Part 14 of a 20 part rundown of my favourite tracks of last year
On Stationary Silo came packing only one weapon. It’s a hard one to describe: there’s a short arpeggio left to reverberate whilst a dirty, fuzzed out bass barges into the signal, distorting it and making it something strange, woozy, slightly off. It’s bass used like the more powerful weapons on Geometry Wars 2, sending the sound waves hurtling and rippling like the grid that makes up the backdrop of that game (if this reference means nothing to you I implore you to rectify that). The drums try to get a lock on this strange groove but feel like they’re sliding off – perhaps it’s just musical illiteracy on my part but whenever I’m listening to Stationary I can’t get a handle on what they’re doing. It’s like they’re almost locked into a beat but things are just stuttered enough so that it seems to never quite achieve it. And yet it works. It’s a potent enough weapon to fuel a song; it’s such a discombobulating affair they don’t need another.

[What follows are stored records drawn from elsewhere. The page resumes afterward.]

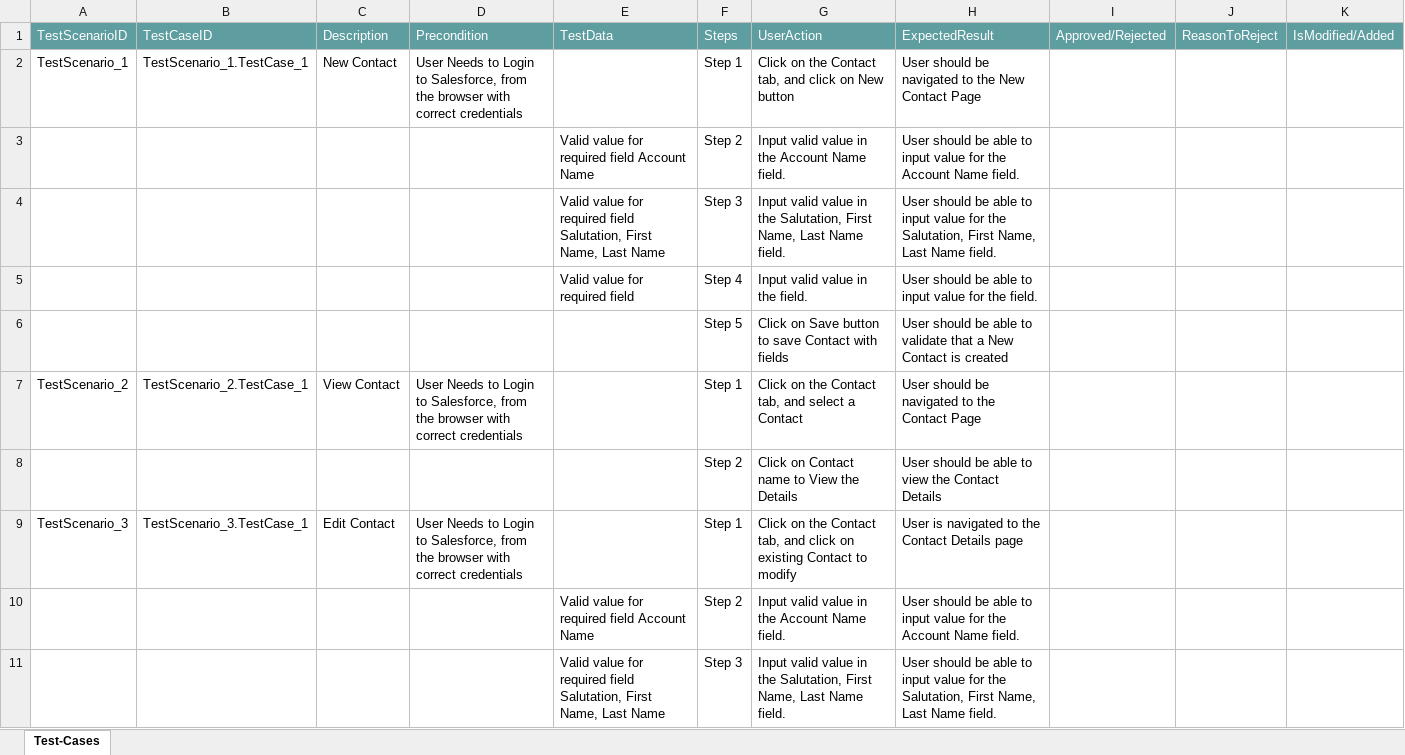
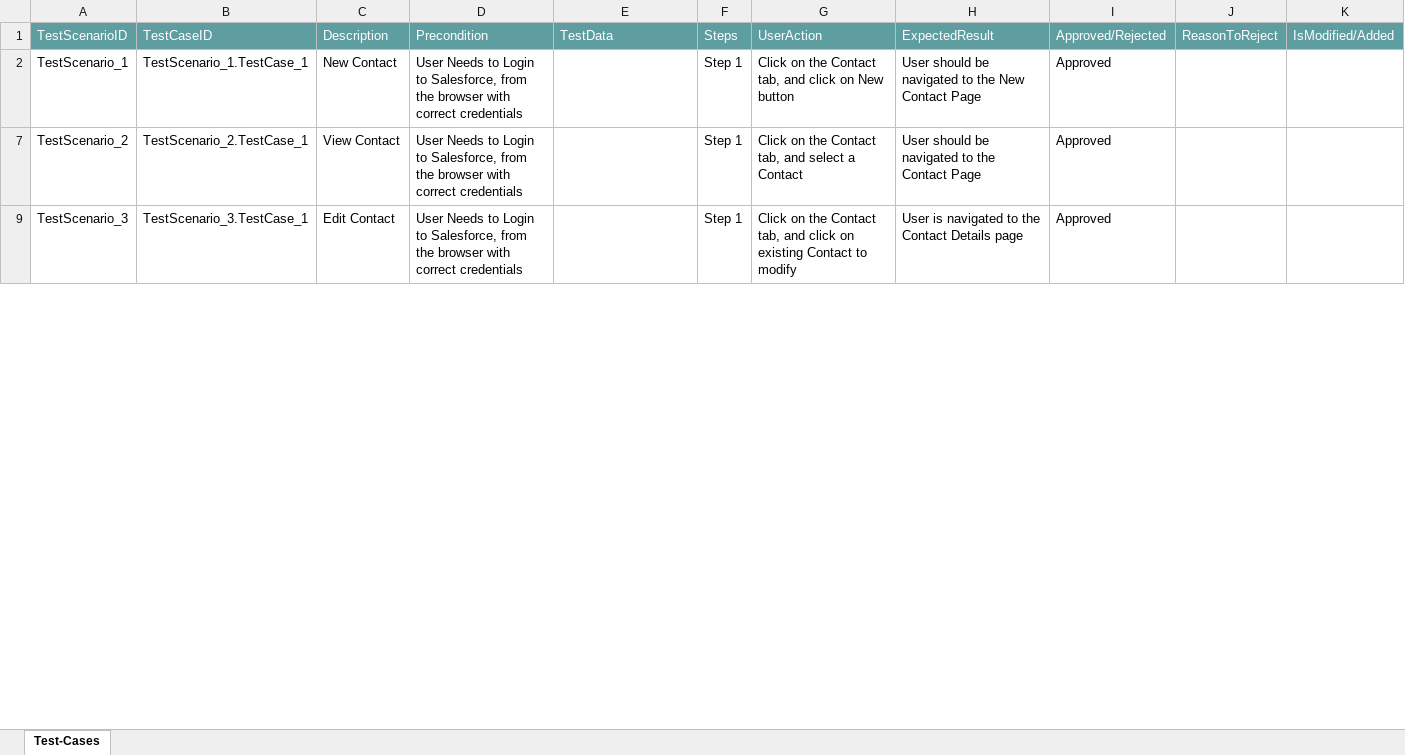
Before and after one commit to ShaikMohamedIrfan/DEMO8, an Excel workbook: Package16.xlsx, sheet Test-Cases, drawn as a sheet; only a part is shown; values as stored, in another font and other column widths than the file's, no borders; table styles not drawn; the diff covers the shown part only; the diff names each change by its address in the sheet, - before the commit and + after, or states it on an @@ line.

Commit message:
Add files via upload

```diff
--- a/Package16.xlsx (sheet Test-Cases)
+++ b/Package16.xlsx (sheet Test-Cases)
-I2: (empty)
+I2: Approved
@@ row 3 hidden:  |  |  |  | Valid value for required field Account Name | Step 2 | Input valid value in the Account Name field. | User should be able to input value for the Account Name field. @@
@@ row 4 hidden:  |  |  |  | Valid value for required field Salutation, First Name, Last Name | Step 3 | Input valid value in the Salutation, First Name, Last Name field. | User should be able to input value for the Salutation, First Name, Last Name field. @@
@@ row 5 hidden:  |  |  |  | Valid value for required field | Step 4 | Input valid value in the field. | User should be able to input value for the field. @@
@@ row 6 hidden:  |  |  |  |  | Step 5 | Click on Save button to save Contact with fields | User should be able to validate that a New Contact is created @@
-I7: (empty)
+I7: Approved
@@ row 8 hidden:  |  |  |  |  | Step 2 | Click on Contact name to View the Details | User should be able to view the Contact Details @@
-I9: (empty)
+I9: Approved
@@ row 10 hidden:  |  |  |  | Valid value for required field Account Name | Step 2 | Input valid value in the Account Name field. | User should be able to input value for the Account Name field. @@
@@ row 11 hidden:  |  |  |  | Valid value for required field Salutation, First Name, Last Name | Step 3 | Input valid value in the Salutation, First Name, Last Name field. | User should be able to input value for the Salutation, First Name, Last Name field. @@
```
Also changed, not shown: 27 hidden or unhidden rows and 5 edited cells elsewhere in this sheet.
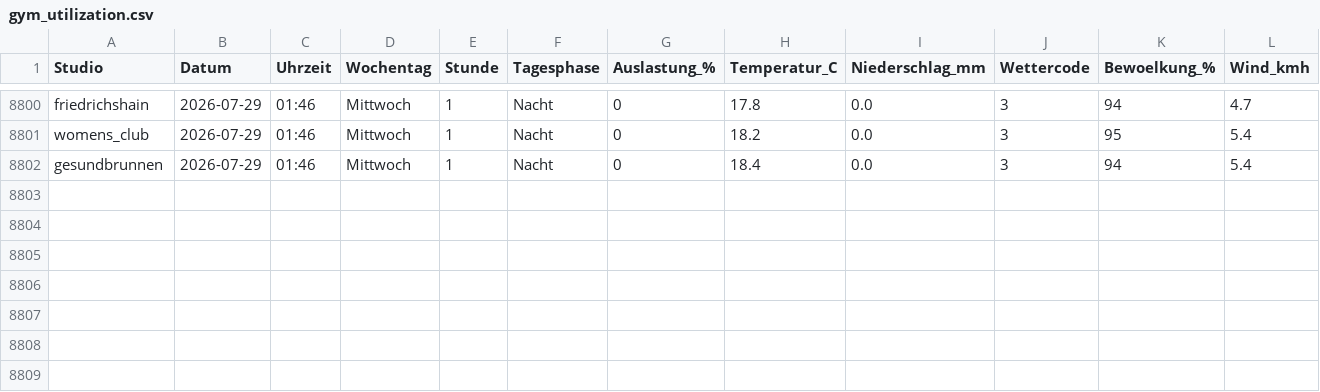
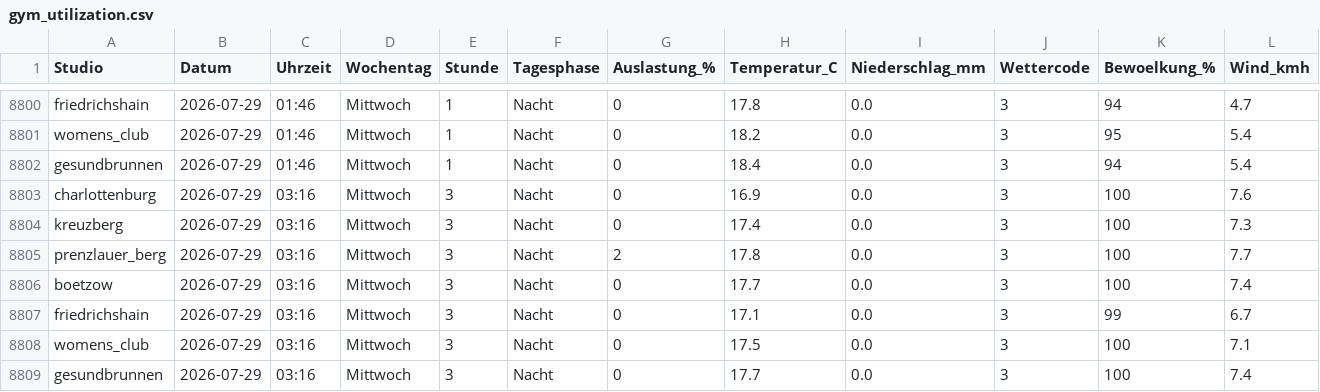
Before and after one commit to ribret/gym-tracker, a CSV file: data/gym_utilization.csv, drawn as a sheet; only a part is shown, gaps mark what is left out; rows hold the shown columns only; the diff names each change by its address in the sheet, - before the commit and + after, or states it on an @@ line.

```diff
--- a/data/gym_utilization.csv
+++ b/data/gym_utilization.csv
+row 8803: charlottenburg | 2026-07-29 | 03:16 | Mittwoch | 3 | Nacht | 0 | 16.9 | 0.0 | 3 | 100 | 7.6
+row 8804: kreuzberg | 2026-07-29 | 03:16 | Mittwoch | 3 | Nacht | 0 | 17.4 | 0.0 | 3 | 100 | 7.3
+row 8805: prenzlauer_berg | 2026-07-29 | 03:16 | Mittwoch | 3 | Nacht | 2 | 17.8 | 0.0 | 3 | 100 | 7.7
+row 8806: boetzow | 2026-07-29 | 03:16 | Mittwoch | 3 | Nacht | 0 | 17.7 | 0.0 | 3 | 100 | 7.4
+row 8807: friedrichshain | 2026-07-29 | 03:16 | Mittwoch | 3 | Nacht | 0 | 17.1 | 0.0 | 3 | 99 | 6.7
+row 8808: womens_club | 2026-07-29 | 03:16 | Mittwoch | 3 | Nacht | 0 | 17.5 | 0.0 | 3 | 100 | 7.1
+row 8809: gesundbrunnen | 2026-07-29 | 03:16 | Mittwoch | 3 | Nacht | 0 | 17.7 | 0.0 | 3 | 100 | 7.4
```
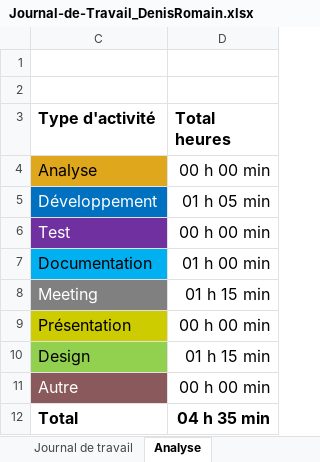
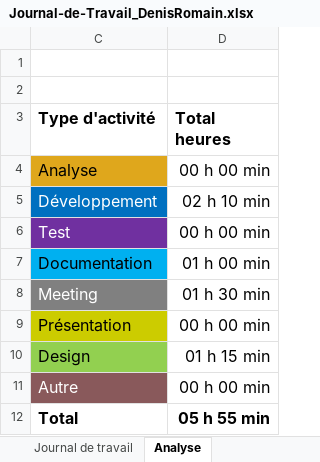
Before and after one commit to romaindenis1/P_Mobile, an Excel workbook: Documentation/Journal-de-Travail_DenisRomain.xlsx, sheet Analyse, drawn as a sheet; values as stored, in another font and other column widths than the file's, no borders; charts and pictures not drawn; the diff names each change by its address in the sheet, - before the commit and + after, or states it on an @@ line.

```diff
--- a/Documentation/Journal-de-Travail_DenisRomain.xlsx (sheet Analyse)
+++ b/Documentation/Journal-de-Travail_DenisRomain.xlsx (sheet Analyse)
-D5 (Total heures): 01 h 05 min
+D5 (Total heures): 02 h 10 min
-D8 (Total heures): 01 h 15 min
+D8 (Total heures): 01 h 30 min
-D12 (Total heures): 04 h 35 min
+D12 (Total heures): 05 h 55 min
```
Also changed, not shown: sheet Journal de travail, hidden cells, charts or pictures.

The creation of it’s parent record Work was by all accounts spent mostly in front of computers manipulating the guitar sounds with meticulous precision until they sounded just wrong. Which sounds about right – it fits the industrial, mechanical vibe of the album. And it’s too good an effect to have been an accident. As for the rest of the song, well, the vocals are fine and fit the song but once it let’s you out of it’s haze you can barely remember a word that’s been sung. And whilst there are some other effects in the mix but mostly it’s just that one, persistent, awkward rhythm driving on, eventually deconstructing and reconstructing itself that makes it. Sometimes doing one thing well is enough.